* _AIM OF THE TASK_: Where a line of the following data contains the string "enthusiasts", include it in the tally. Report the total alone.

= Beginning of Section =

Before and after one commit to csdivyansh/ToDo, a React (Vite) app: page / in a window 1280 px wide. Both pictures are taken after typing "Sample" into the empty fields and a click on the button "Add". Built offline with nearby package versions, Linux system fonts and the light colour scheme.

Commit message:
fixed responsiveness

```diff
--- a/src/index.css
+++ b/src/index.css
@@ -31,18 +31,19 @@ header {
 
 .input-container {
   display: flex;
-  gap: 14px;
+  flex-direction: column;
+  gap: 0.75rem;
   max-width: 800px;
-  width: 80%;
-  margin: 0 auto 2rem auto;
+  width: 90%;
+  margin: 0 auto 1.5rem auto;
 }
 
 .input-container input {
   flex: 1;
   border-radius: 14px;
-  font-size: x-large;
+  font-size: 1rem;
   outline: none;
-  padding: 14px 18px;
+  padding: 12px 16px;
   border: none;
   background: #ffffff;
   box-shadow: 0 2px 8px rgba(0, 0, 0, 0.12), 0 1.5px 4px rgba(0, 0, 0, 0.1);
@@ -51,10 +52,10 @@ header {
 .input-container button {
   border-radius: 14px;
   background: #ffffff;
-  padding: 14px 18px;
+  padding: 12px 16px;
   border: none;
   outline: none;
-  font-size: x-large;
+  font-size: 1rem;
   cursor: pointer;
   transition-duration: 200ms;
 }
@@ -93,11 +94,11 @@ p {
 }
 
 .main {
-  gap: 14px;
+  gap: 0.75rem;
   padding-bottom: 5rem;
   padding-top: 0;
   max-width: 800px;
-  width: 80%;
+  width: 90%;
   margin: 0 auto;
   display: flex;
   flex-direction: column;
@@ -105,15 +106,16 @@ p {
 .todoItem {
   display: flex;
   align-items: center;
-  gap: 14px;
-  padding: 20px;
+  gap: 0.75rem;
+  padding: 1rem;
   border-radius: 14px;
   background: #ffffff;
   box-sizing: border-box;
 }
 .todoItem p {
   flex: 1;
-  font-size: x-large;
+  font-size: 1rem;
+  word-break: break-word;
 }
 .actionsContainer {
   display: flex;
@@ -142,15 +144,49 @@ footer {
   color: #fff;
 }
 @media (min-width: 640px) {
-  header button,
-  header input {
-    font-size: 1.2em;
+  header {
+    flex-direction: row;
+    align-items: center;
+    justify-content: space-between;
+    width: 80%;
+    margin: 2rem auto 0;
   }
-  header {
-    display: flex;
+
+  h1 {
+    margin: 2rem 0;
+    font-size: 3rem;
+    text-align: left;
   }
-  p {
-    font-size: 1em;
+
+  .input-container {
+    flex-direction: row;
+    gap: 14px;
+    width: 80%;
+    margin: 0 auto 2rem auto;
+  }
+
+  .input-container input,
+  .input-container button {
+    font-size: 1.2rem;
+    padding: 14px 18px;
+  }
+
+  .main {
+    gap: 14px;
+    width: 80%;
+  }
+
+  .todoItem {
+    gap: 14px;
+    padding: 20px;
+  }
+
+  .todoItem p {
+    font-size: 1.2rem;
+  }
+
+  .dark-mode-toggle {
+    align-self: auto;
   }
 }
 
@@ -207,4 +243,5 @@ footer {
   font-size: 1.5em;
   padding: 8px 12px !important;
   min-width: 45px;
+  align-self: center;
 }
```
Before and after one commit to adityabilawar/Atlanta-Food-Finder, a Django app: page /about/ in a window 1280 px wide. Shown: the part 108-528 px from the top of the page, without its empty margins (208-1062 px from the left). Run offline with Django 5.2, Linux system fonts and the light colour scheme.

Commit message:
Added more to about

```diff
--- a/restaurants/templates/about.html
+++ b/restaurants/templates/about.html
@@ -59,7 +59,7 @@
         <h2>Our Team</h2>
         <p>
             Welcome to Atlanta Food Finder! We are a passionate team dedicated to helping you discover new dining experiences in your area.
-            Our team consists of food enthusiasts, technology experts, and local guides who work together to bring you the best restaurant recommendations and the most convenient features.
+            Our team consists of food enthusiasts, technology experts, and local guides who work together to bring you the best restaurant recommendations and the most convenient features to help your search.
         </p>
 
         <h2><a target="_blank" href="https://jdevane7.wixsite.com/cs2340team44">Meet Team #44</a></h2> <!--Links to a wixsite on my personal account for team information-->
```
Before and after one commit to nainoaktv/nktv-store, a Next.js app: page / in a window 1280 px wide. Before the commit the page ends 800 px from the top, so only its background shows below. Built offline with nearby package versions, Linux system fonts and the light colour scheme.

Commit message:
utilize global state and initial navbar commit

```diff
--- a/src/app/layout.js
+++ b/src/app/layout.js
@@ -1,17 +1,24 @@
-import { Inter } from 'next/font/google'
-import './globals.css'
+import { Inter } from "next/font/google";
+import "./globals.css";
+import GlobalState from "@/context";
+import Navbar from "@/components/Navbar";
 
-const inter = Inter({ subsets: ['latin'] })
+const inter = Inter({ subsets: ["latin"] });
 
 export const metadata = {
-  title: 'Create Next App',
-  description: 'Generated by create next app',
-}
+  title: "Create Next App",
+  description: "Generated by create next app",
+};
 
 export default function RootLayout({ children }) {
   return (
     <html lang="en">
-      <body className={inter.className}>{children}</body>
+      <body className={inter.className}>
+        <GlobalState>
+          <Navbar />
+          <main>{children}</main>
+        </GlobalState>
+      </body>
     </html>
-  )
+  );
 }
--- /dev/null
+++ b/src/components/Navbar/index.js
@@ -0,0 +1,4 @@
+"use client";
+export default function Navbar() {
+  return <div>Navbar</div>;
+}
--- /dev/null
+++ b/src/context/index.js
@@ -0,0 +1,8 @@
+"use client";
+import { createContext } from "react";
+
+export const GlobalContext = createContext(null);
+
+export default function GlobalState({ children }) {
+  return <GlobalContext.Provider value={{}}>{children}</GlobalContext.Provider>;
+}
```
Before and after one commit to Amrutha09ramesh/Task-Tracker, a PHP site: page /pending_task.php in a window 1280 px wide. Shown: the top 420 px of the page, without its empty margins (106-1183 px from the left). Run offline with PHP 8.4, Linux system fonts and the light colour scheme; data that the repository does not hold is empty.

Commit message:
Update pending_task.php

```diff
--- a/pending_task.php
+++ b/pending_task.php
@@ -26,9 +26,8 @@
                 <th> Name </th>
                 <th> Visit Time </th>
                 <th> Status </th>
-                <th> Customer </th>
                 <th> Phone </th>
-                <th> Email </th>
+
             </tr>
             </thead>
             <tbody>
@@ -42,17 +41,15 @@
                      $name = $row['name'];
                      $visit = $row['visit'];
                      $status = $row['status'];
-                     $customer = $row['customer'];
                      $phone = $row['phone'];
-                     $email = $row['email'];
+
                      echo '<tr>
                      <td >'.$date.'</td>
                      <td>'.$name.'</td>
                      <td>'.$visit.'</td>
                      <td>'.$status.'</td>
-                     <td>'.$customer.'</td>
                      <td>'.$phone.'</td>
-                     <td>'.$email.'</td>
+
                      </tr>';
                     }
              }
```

= End of Section =

* _FINISHED EXERCISE_: 2